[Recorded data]
>>
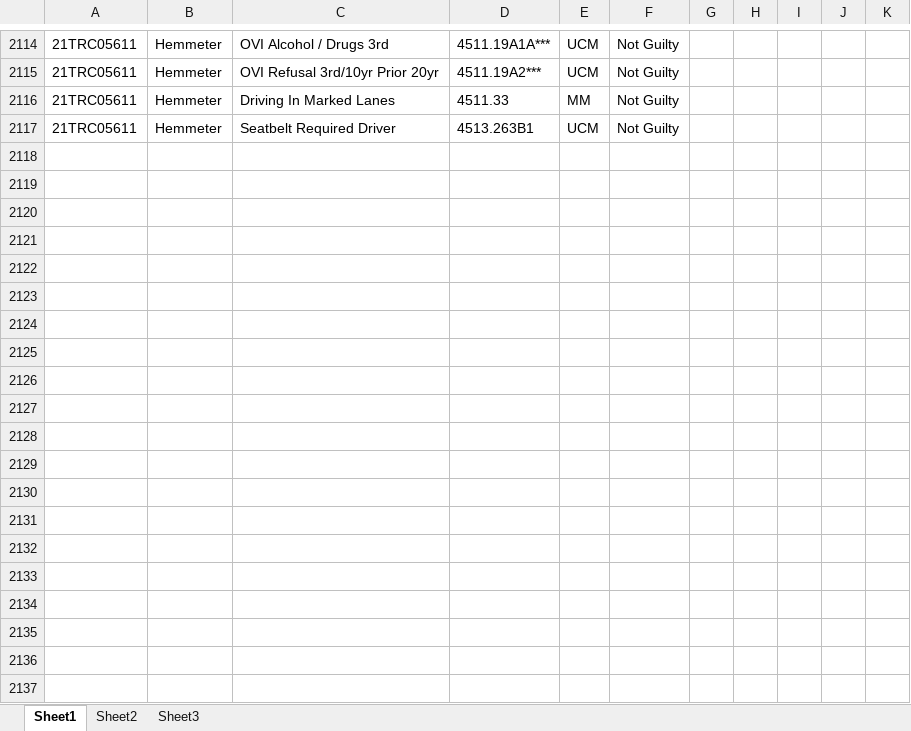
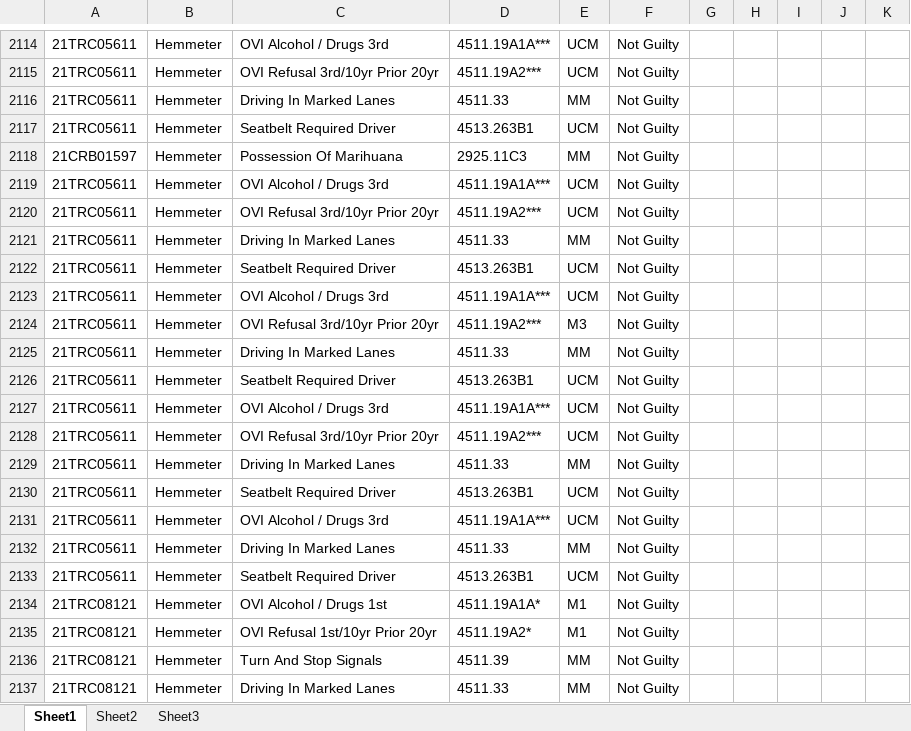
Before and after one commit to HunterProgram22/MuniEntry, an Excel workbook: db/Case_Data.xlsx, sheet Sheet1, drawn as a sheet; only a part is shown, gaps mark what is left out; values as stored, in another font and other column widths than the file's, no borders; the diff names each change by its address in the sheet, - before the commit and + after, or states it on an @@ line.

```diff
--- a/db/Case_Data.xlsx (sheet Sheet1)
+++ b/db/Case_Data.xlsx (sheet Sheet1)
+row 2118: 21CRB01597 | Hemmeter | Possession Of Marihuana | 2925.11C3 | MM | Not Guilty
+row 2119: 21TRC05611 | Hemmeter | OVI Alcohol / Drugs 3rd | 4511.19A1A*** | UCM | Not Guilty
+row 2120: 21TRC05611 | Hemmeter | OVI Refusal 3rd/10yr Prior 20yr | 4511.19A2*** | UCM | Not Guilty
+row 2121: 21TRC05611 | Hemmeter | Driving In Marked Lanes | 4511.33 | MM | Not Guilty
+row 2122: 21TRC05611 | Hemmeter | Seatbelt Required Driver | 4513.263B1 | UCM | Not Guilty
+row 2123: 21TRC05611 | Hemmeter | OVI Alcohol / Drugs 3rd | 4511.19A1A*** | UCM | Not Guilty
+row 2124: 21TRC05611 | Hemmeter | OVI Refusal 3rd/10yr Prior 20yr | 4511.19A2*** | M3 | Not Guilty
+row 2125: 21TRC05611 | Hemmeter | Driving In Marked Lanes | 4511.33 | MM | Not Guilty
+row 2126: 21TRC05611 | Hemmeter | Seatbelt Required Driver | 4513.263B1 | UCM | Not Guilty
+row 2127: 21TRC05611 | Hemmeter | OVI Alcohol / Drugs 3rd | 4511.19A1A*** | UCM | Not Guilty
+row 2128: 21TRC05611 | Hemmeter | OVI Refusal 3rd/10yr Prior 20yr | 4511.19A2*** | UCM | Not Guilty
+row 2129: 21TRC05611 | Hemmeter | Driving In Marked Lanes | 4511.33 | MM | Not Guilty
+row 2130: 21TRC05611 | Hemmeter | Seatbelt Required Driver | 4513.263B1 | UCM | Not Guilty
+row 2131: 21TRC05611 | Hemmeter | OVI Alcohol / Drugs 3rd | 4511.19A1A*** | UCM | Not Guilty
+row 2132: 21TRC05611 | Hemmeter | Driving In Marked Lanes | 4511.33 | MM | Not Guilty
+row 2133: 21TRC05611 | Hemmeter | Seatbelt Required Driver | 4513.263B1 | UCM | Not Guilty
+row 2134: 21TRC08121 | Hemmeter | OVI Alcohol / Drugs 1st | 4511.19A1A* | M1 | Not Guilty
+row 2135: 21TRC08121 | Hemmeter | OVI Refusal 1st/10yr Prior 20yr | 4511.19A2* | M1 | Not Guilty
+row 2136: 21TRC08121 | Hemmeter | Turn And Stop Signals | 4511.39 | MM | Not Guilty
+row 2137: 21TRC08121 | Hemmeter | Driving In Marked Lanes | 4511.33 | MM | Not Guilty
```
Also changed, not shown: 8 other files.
<<
>>
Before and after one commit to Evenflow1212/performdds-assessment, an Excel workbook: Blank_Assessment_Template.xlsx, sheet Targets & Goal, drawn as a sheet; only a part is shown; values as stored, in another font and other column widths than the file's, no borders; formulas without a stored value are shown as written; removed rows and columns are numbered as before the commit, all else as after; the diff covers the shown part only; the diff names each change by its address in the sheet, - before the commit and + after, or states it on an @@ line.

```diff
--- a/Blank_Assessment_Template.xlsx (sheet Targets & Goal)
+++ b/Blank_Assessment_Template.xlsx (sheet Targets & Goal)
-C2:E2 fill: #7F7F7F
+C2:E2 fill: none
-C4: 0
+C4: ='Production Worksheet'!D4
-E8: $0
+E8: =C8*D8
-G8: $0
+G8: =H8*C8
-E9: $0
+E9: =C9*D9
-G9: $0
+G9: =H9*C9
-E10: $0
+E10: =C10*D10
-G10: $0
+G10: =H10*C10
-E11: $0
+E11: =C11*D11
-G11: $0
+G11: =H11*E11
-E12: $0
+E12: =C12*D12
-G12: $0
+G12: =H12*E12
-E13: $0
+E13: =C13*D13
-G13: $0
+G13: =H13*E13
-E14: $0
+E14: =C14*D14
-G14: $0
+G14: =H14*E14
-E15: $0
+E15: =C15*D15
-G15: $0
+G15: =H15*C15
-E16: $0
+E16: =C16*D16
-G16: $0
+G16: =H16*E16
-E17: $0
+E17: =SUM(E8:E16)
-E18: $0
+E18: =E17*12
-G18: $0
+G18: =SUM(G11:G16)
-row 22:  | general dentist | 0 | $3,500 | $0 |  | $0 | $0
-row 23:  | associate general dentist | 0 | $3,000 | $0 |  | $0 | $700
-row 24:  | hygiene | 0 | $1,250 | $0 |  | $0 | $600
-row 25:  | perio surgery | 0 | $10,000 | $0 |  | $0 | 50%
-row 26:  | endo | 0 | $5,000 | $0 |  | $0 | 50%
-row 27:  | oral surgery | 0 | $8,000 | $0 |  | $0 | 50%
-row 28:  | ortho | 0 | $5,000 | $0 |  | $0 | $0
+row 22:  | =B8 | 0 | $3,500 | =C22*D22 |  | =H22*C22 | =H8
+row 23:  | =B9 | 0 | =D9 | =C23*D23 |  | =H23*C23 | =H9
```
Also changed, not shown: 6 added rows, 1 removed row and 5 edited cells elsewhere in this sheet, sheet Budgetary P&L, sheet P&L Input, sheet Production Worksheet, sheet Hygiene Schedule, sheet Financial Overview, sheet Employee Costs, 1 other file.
<<
§ Exercise brief:
Go through the entries and return each line where the word "dentist" occurs.

§ Result below:
-row 22:  | general dentist | 0 | $3,500 | $0 |  | $0 | $0
-row 23:  | associate general dentist | 0 | $3,000 | $0 |  | $0 | $700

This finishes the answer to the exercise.